Hospitals in Morocco, Cameroon, and South Africa recently adopted its SOPHiA artificial intelligence offering, the firm's first crop of African customers.
The Hereditary Cancer Solution combines target capture probes from Integrated DNA Technologies with specialized analytics developed by Sophia.
The partnership aims to improve cancer molecular profiling by combining Horizon's HDx reference standards with Sophia's artificial intelligence solution.
The companies will combine their respective technologies to provide an integrated analytical and next-generation sequencing sample preparation offering for cancer research.
The co-marketing arrangement will initially cover hospitals and laboratories in Europe, the Middle East, and Africa.
Sophia's platform will be used to analyze data from Devyser's hereditary breast cancer and cystic fibrosis testing kits.
Internal benchmarks from the company show that the new technology, to be released next month, predicts variant pathogenicity with 98 percent accuracy.
The firms plan to combine Sophia's DDM software with Multiplicom's molecular diagnostic kits, and sell the solution to European hospitals and laboratories.
The partners will work on alternatives to current data protection methods which they say make healthcare data unusable for analysis, diagnostics.
The partnership will pair Sophia's informatics infrastructure with IDT's panel to provide an NGS-based solution for routine clinical diagnostics.
An opinion piece in the New York Times urges lawmakers to keep genetic protections in place.
Research funding in Canada is to remain mostly the same, ScienceInsider reports.
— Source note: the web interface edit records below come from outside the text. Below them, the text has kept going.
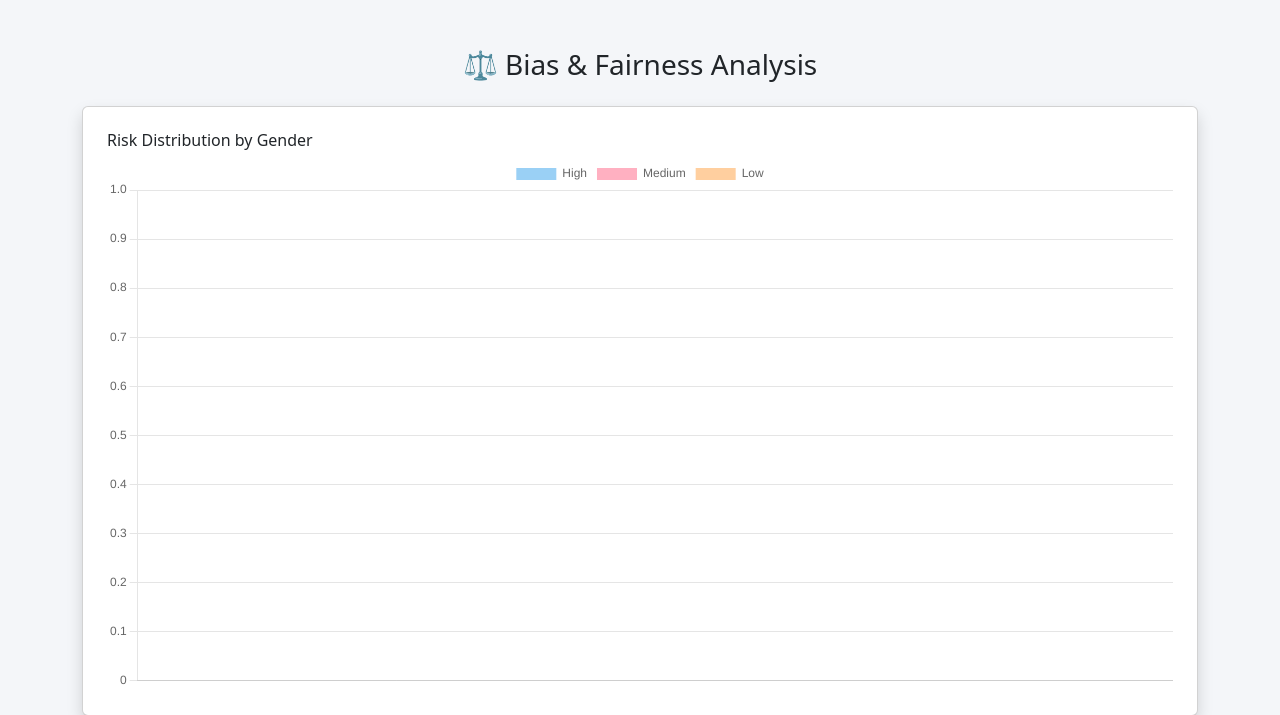
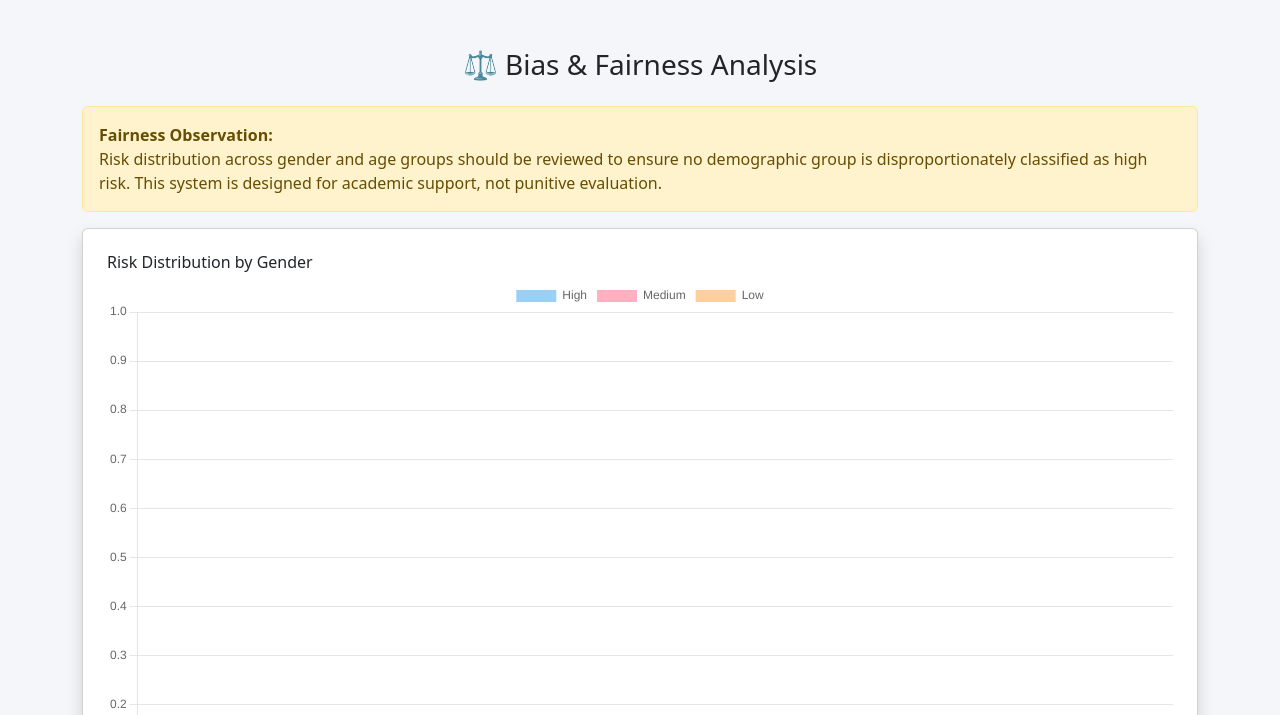
Before and after one commit to Nikki31Chaudhary/Prediciting-Student-Performance, a Flask app: template templates/fairness.html in a window 1280 px wide. Shown: the top 715 px of the page. Run offline with Flask 3, Linux system fonts and the light colour scheme; the template is opened without the code that fills it, so the values that code supplies are empty; parts of the project's set-up code (start-up, migrations or seed data) failed here and were passed over.

Commit message:
add intervention logic of fairness and classification insights

```diff
--- a/templates/fairness.html
+++ b/templates/fairness.html
@@ -12,7 +12,12 @@
 
 <h3 class="text-center mb-4">⚖️ Bias & Fairness Analysis</h3>
 
-
+<div class="alert alert-warning mt-4">
+<b>Fairness Observation:</b><br>
+Risk distribution across gender and age groups should be reviewed
+to ensure no demographic group is disproportionately classified as high risk.
+This system is designed for academic support, not punitive evaluation.
+</div>
 
 <div class="card p-4 mb-4 shadow">
     <h6>Risk Distribution by Gender</h6>
```
Also changed, not shown: templates/classification_insights.html (+7 -1 lines).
In Science this week: random DNA replication errors play role in cancer, and more.
The Bill and Melinda Gates Foundation embarks on an open-access publishing path.